Congress won’t pass a farm bill before early next year.
That was the message from Washington Tuesday, when the principal farm bill players emerged from negotiations and announced they won’t have a full bill ready before the House adjourns for the year on Friday.
This is the latest installment of Harvest Public Media’s Field Notes, in which we talk about important issues related to food production.
Thanks to tight competition, hog farmers all over the country are feeling a push to expand or get out of the business. That means indoor confined animal feeding operations – or CAFOs – are growing even in the most environmentally sensitive areas.
With Congress in its August recess, the farm bill is stalled and many are pessimistic about getting a new bill passed before the current extension expires on Sept. 30. Still, farm country legislators aren’t exactly giving up hope.
Republican Illinois Congressman Aaron Schock was asked about the farm bill at a town hall style meeting in in his district this week. He said that he thinks the most likely outcome is that the House will pass a “food stamp bill,” to go along with a agriculture portion it passed in June. That could put the farm bill back on track.
U.S. Secretary of Agriculture Tom Vilsack is continuing to push Congress to send a farm bill to President Obama’s desk. And he says dwindling farmer numbers mean coupling agricultural policy with nutrition programs is essential.

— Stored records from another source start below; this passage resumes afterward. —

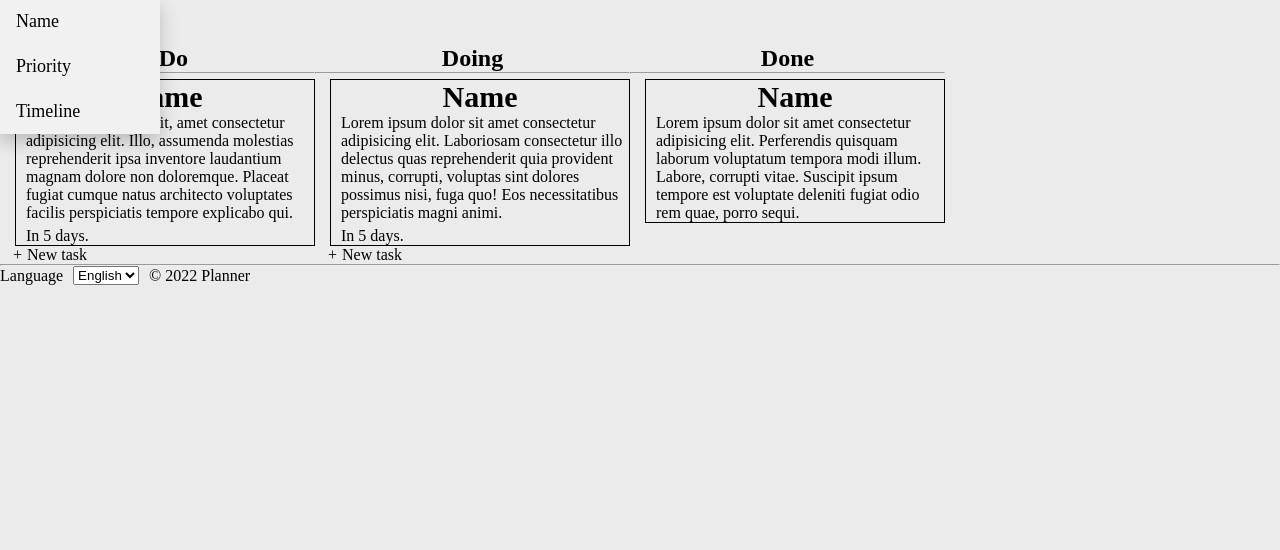
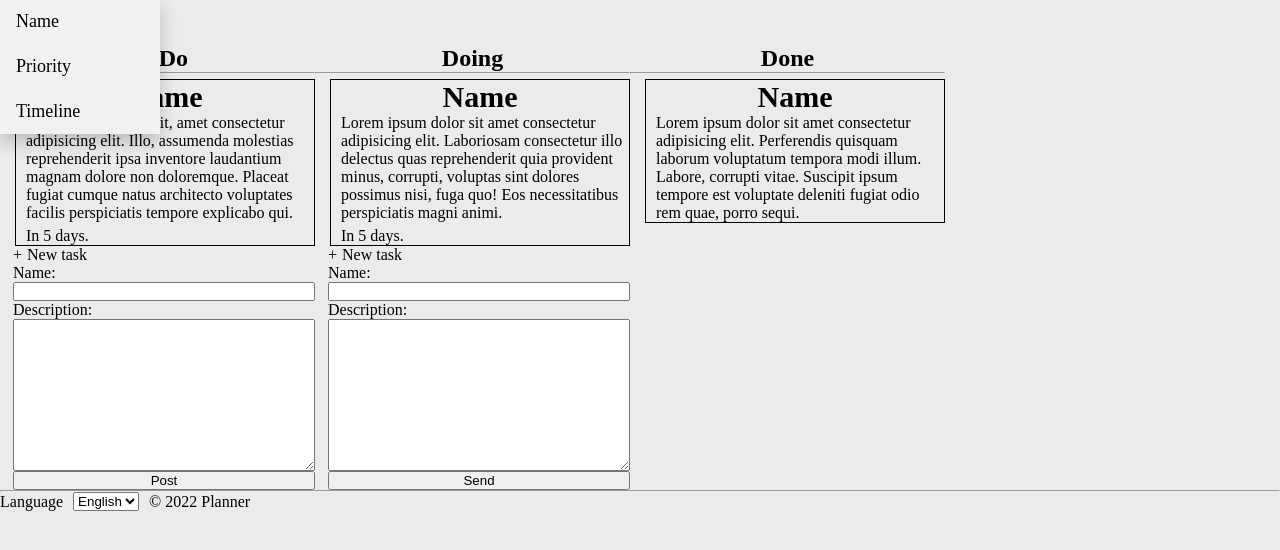
Before and after one commit to AxelKirac/MyOldTraining, a PHP site: page / in a window 1280 px wide. Shown: the part 32-582 px from the top of the page. Run offline with PHP 8.4, Linux system fonts and the light colour scheme.

Commit message:
Correct Index

```diff
--- a/assets/css/style.css
+++ b/assets/css/style.css
@@ -164,10 +164,15 @@ header {
   }
 }
 
-.toDo_newTask, .doing_newTask, .done_newTask {
+.toDo_newTask_title, .doing_newTask_title {
   display: flex;
   flex-direction: row;
   gap: 5px;
+}
+
+.maketask {
+  display: flex;
+  flex-direction: column;
 }
 
 .footer {
--- a/assets/css/style.scss
+++ b/assets/css/style.scss
@@ -17,13 +17,20 @@
         flex-direction: row;
     }
 }
-.toDo, .doing, .done {
+.toDo, .doing {
     &_newTask {
-        display: flex;
-        flex-direction: row;
-        gap: 5px;
+        &_title {
+            display: flex;
+            flex-direction: row;
+            gap: 5px;
+        }
     }
 }
+.maketask {
+    display: flex;
+    flex-direction: column;
+}
+
 .footer {
     display: flex;
     flex-direction: row;
--- /dev/null
+++ b/assets/scripts/taskMaker.js
@@ -0,0 +1,36 @@
+const todoNewTask = document.querySelector('.toDo_newTask');
+const doingNewTask = document.querySelector('.doing_newTask');
+todoNewTask.addEventListener('click', (e) => {
+    let icon = newTaskIcon('todo');
+    if(icon !== null)
+    {
+        if(icon.innerHTML === '-')
+        {
+            icon.innerHTML = '+';
+        }
+        else
+        {
+            icon.innerHTML = '-';
+        }
+    }
+});
+doingNewTask.addEventListener('click', (e) => {
+    //newTaskIcon('doing');
+});
+
+function newTaskIcon(event) {
+    let newTaskIcon;
+    switch(event)
+    {
+        case 'todo':
+            newTaskIcon = document.querySelector('.toDo_newTask_title > .toDo_newTask_icon');
+            break;
+        case 'doing':
+            newTaskIcon = document.querySelector('.doing_newTask_title > .toDo_newTask_icon');
+            break;
+        default:
+            newTaskIcon = null;
+            break;
+    }
+    return newTaskIcon;
+}
--- a/index.html
+++ b/index.html
@@ -8,6 +8,7 @@
         <!--<link rel="icon" href="assets/img/logo.jpg">-->
         <link rel="stylesheet" href="assets/css/style.css">
         <script defer src="main.js"></script>
+        <script defer src="assets/scripts/taskMaker.js"></script>
         <script defer src="assets/scripts/toggleTheme.js"></script>
     </head>
     <body class="light">
@@ -25,15 +26,15 @@
                     <div class="dropbtn light">Filter</div>
                     <div class="dropdown-content light">
                         <div class="dropdown-content-todo">
-                            <input type="checkbox" class="dropdown-content-checkbox" value="true">
+                            <input type="checkbox" class="dropdown-content-checkbox" checked>
                             <p>To do</p>
                         </div>
                         <div class="dropdown-content-doing">
-                            <input type="checkbox" class="dropdown-content-checkbox" value="true">
+                            <input type="checkbox" class="dropdown-content-checkbox" checked>
                             <p>Doing</p>
                         </div>
                         <div class="dropdown-content-done">
-                            <input type="checkbox" class="dropdown-content-checkbox" value="true">
+                            <input type="checkbox" class="dropdown-content-checkbox" checked>
                             <p>Done</p>
                         </div>
                     </div>
@@ -57,8 +58,17 @@
                         </article>
                     </div>
                     <div class="toDo_newTask">
-                        <p class="toDo_newTask_icon">+</p>
-                        <p class="toDo_newTask_title">New task</p>
+                        <div class="toDo_newTask_title">
+                            <p class="toDo_newTask_icon">+</p>
+                            <p class="toDo_newTask_title">New task</p>
+                        </div>
+                        <div class="maketask">
+                            <label for="name">Name:</label>
+                            <input type="text" name="name" minlength="2" maxlength="20" size="10" required>
+                            <label for="description">Description:</label>
+                            <textarea name="description" cols="30" rows="10"></textarea>
+                            <input type="submit" value="Post">
+                        </div>
                     </div>
                 </section>
                 <section class="doing">
@@ -74,8 +84,17 @@
                         </article>
                     </div>
                     <div class="doing_newTask">
-                        <p class="doing_newTask_icon">+</p>
-                        <p class="doing_newTask_title">New task</p>
+                        <div class="doing_newTask_title">
+                            <p class="doing_newTask_icon">+</p>
+                            <p class="doing_newTask_title">New task</p>
+                        </div>
+                        <div class="maketask">
+                            <label for="name">Name:</label>
+                            <input type="text" name="name" minlength="2" maxlength="20" size="10" required>
+                            <label for="description">Description:</label>
+                            <textarea name="description" cols="30" rows="10"></textarea>
+                            <input type="submit" value="Send">
+                        </div>
                     </div>
                 </section>
                 <section class="done">
```
Also changed, not shown: main.js (line endings or trailing spaces).
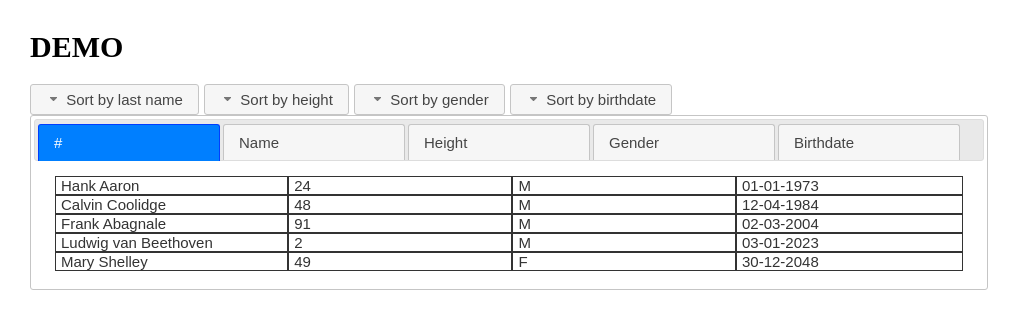
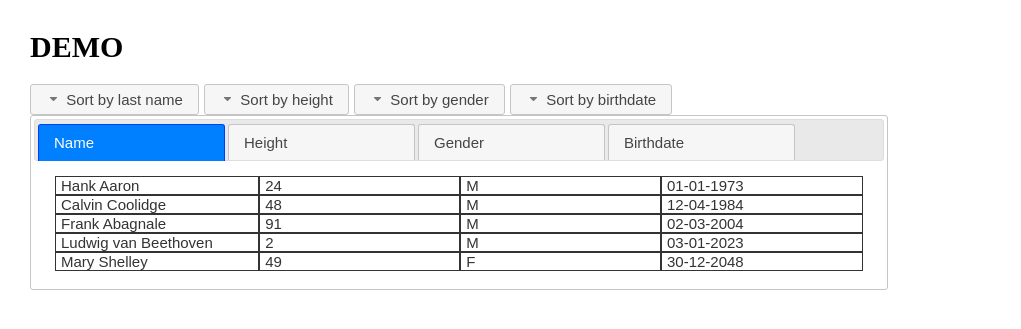
Before and after one commit to karthikdevphp/phpdemo, a PHP site: page / in a window 1280 px wide. Shown: the top 329 px of the page, without its empty margins (0-1021 px from the left). Run offline with PHP 8.4, Linux system fonts and the light colour scheme; data that the repository does not hold is empty; some libraries are stand-ins or nearby versions.

Commit message:
commit after refractoring the  code

```diff
--- a/css/index.css
+++ b/css/index.css
@@ -41,11 +41,11 @@
         border-width: thin;
         padding-left: 5px;
         padding-right: 5px;
-        width:250px;
+        width:200px;
     }
 
     .liTabs{
-        width:180px;
+        width:185px;
     }
 
     #button{
@@ -55,11 +55,7 @@
     }
 
     #tabs{
-        width:950px;
-    }
-
-    #buttons{
-        width:800px;
+        width:850px;
     }
 
     #progressbar{
--- a/index.php
+++ b/index.php
@@ -19,7 +19,6 @@
 		<div id="progressbar"><div class="progress-label">Loading...</div></div>
                 <div id="tabs">
                     <ul>
-                        <li class="liTabs"><a href="#tabs-1">#</a></li>
                         <li class="liTabs"><a href="#tabs-1">Name</a></li>
                         <li class="liTabs"><a href="#tabs-2">Height</a></li>
                         <li class="liTabs"><a href="#tabs-3">Gender</a></li>
```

The U.S. House passed its version of farm bill legislation Thursday. The revamped bill strips out funding for food aid and deals only with farm policy, exposing a hefty rift in decades-old alliances between urban and rural legislators and between food aid and farm policy interests.